(Data items)
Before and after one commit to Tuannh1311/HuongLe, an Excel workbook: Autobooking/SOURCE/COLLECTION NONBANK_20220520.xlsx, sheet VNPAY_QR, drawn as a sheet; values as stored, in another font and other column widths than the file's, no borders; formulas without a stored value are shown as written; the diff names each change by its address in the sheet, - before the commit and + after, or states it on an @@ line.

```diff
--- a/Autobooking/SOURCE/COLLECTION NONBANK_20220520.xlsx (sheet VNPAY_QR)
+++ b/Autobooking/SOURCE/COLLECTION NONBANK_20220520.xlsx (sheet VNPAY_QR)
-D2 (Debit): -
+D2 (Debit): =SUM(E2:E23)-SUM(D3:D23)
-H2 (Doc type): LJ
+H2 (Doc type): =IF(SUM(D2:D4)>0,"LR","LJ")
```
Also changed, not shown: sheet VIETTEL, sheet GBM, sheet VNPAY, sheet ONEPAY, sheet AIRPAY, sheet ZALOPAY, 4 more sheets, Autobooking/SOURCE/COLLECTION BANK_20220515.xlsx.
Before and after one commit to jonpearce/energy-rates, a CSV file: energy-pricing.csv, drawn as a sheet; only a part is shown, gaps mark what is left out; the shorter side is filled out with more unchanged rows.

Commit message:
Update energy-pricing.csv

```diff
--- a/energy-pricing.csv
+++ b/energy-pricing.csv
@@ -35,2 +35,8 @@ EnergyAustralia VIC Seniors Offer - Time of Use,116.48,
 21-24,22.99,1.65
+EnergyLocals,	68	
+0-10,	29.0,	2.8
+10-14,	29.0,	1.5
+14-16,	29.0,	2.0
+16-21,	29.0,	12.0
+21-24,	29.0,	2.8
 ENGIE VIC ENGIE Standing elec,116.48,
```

**Problem**.
Copy every line of the records above that contains "type".

**Your solution**.
-H2 (Doc type): LJ
+H2 (Doc type): =IF(SUM(D2:D4)>0,"LR","LJ")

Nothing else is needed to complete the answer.